Gauthier in Soho has it all. A great location, great service and a pretty decent reputation so far, one has to look hard for anyone who has not enjoyed their time here. A few weeks back, we went to have a go ourselves as it seems to be an interesting place. After all, the chef Alexandre Gauthier worked at the Louis XV for a certain time, and the menu read fantastically. Upon entering you notice how beautiful the room and decoration are. Clearly, a lot of money and care has been put into making it into one of the more beautiful rooms around. It looks as though one tries to aim very high, and in terms of the décor one can hardly say that they don’t get what they want. It’s a nice room.
Service was top notch too. We were greeted quite friendly, and were well looked after throughout the whole evening. Roberto della Pietra, the great sommelier seemed to function as maitre (at least in the upper room), and did his job with great charm. We were looking forward to the food!
However, not everything is perfect here. The wine list, which lists a few decent bottles, has hardly anything of interest in the range of £50-100. In addition, most of the interesting wines are far more expensive than say at the Square or Ledbury, so we decided not to buy anything off the list. Instead, we bought a bottle of our own, which proved to be submitted to a corkage fee of £25.

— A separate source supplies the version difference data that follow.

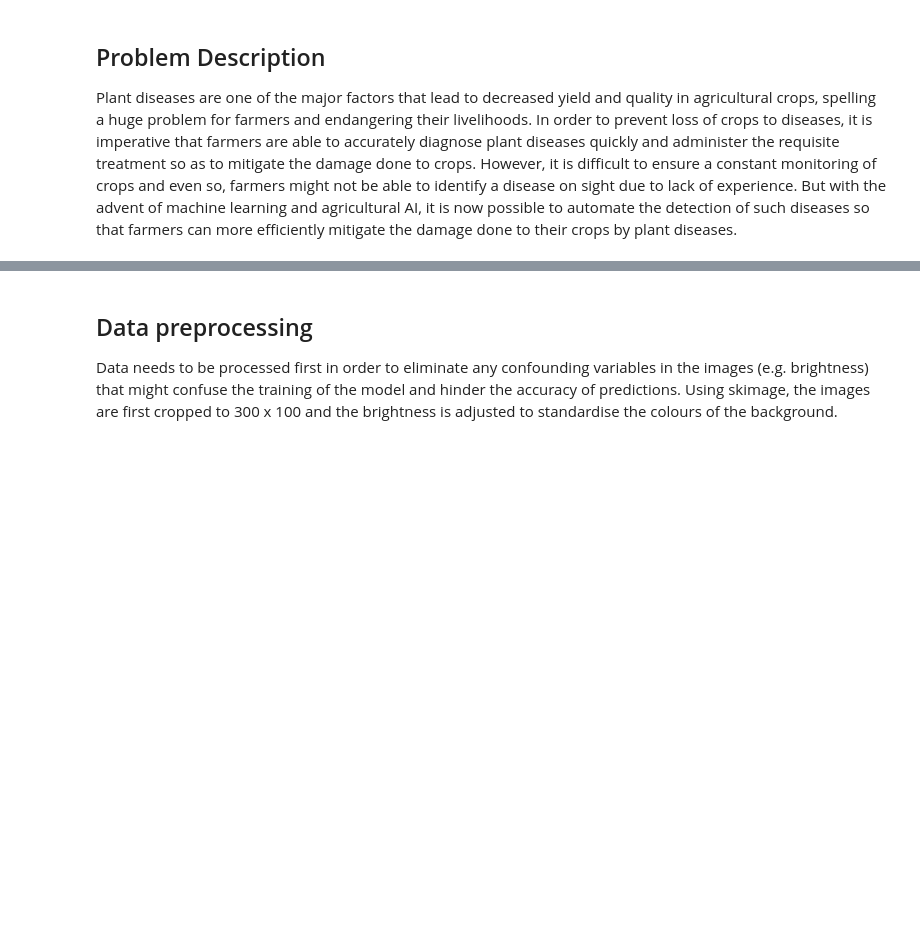
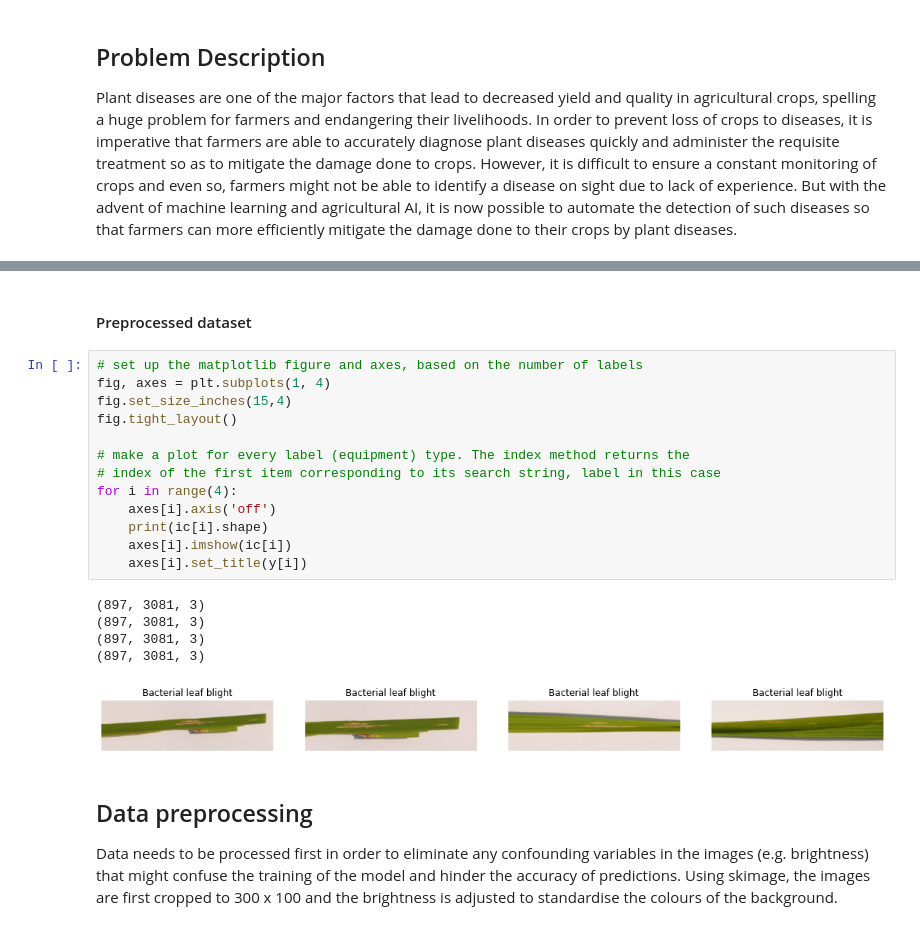
Before and after one commit to JmePRE/disChord, a Jupyter notebook: Assignment 3/Assignment_3.ipynb, the cells around one changed output, grey strips where cells are left out. Cells and saved outputs as stored; diff of their text form; blank space fills up the shorter version.

```diff
--- a/Assignment 3/Assignment_3.ipynb
+++ b/Assignment 3/Assignment_3.ipynb
@@ -15,3 +53,24 @@ The model here aims to be able to take a image of a diseased leaf as an input, a
+# %% [markdown]
+#### Preprocessed dataset
+# %%
+# set up the matplotlib figure and axes, based on the number of labels
+fig, axes = plt.subplots(1, 4)
+fig.set_size_inches(15,4)
+fig.tight_layout()
+
+# make a plot for every label (equipment) type. The index method returns the
+# index of the first item corresponding to its search string, label in this case
+for i in range(4):
+    axes[i].axis('off')
+    print(ic[i].shape)
+    axes[i].imshow(ic[i])
+    axes[i].set_title(y[i])
+# %% [output]
+(897, 3081, 3)
+(897, 3081, 3)
+(897, 3081, 3)
+(897, 3081, 3)
+[figure, added]
 # %% [markdown]
 ## Data preprocessing
 Data needs to be processed first in order to eliminate any confounding variables in the images (e.g. brightness) that might confuse the training of the model and hinder the accuracy of predictions. Using skimage, the images are first cropped to 300 x 100 and the brightness is adjusted to standardise the colours of the background.
```
Also changed, not shown: parts of 30 cells of this notebook.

Now, to the food. The menu read gloriously! There was pretty much everything that makes autumn great, and the dishes looked very Chapel- or Ducasse-like. So far so good. Price-wise it was rather fair too: 5 courses were charged at no more than £55, which is pretty competitive. Furthermore, you are able to pick from 5 different parts and compose a menu of your choice. That is a refreshing concept, and dare I say it sounded great. We chose and off it went.
First up came a little set of amuses, all of which were very tasty, and seemed to look quite promising. Things looked good.
My first course was Gauthier’s signature risotto with chicken jus and truffles. This was much better than I would have imagined. The truffle was there, if not quite as pungent as a black or white truffle would have been, the risotto seemed to be cooked properly and didn’t lack flavour. Very good.
Next up came a dish consisting of quail and eel with autumn vegetables. It read beautifully, but when it arrived, one had trouble finding the quail, which was perfectly cooked and tasty, but hidden underneath the collection of vegetables. The combination might not have been the best, but that was not the problem. Rather, it seemed more like a vegetable salad, which lacked seasoning and was totally overpowered by an acidic vinaigrette. Thus, the whole dish was disjointed and lacked coherence. Pity, as the eel was of fine quality and the quail more than tasty. Mediocre.
Next came a plate of roast scallops with sauce Choron and Swiss chard. The scallops were fine. More than fine, well-timed and well-seasoned they were hard to argue with. Unfortunately there was one major problem with the dish: The saue Choron was again too acidic. So much so, that even the tiniest amount of it ruined the flavour of all the other elements on the plate. What the red onions added to the dish was a question I did not find an answer too, but they definitely did not do much. Sadly, this course was a letdown too.
The final savoury course was a breast of wild duck with dolce-forte sauce, salsify and figs. Great products, and great combination I thought, especially since I had a superb duck with the same sauce at the Louis XV last year. Well, when the plate came, it was lukewarm at best. The duck was cold, and therefore a bit tough. The sauce was more dolce than forte or anything else, and masked everything in its sweetness. Were it not for the stunning bottle of Sine Qua Non that accompanied us throughout the evening, we would have been a little disappointed by now. Mediocre.
Funnily enough, dessert turned out to be on the same level as the risotto: It was a slightly more elaborated apple mille-feuille, which was perfect. Fresh, indulgent and light at the same time, it provided a number of contrasting textures and flavours, making it quite an excellent dessert.
The Louis XV here was not quite on the level of the one in Monaco. Too big and somehow cloying and heavy, it was far from the light, delicate sweet end to a meal that the original gives.
So, what do you make of such a meal? Well, as I mentioned earlier, the sommelier was more than welcoming and nice, so I sent him an e-mail with a few of the issues I had with our meal. He directly forwarded it to the chef, but so far (it must have been 3 weeks ago) I have not heard back from him. I had no intention whatsoever to write about it, as it might just have been an off-day, but restaurants that do not even acknowledge criticism are hardly serious. What do you make of it, when you don’t get a reply after letting a restaurant know how you liked your experience (positive or negative)?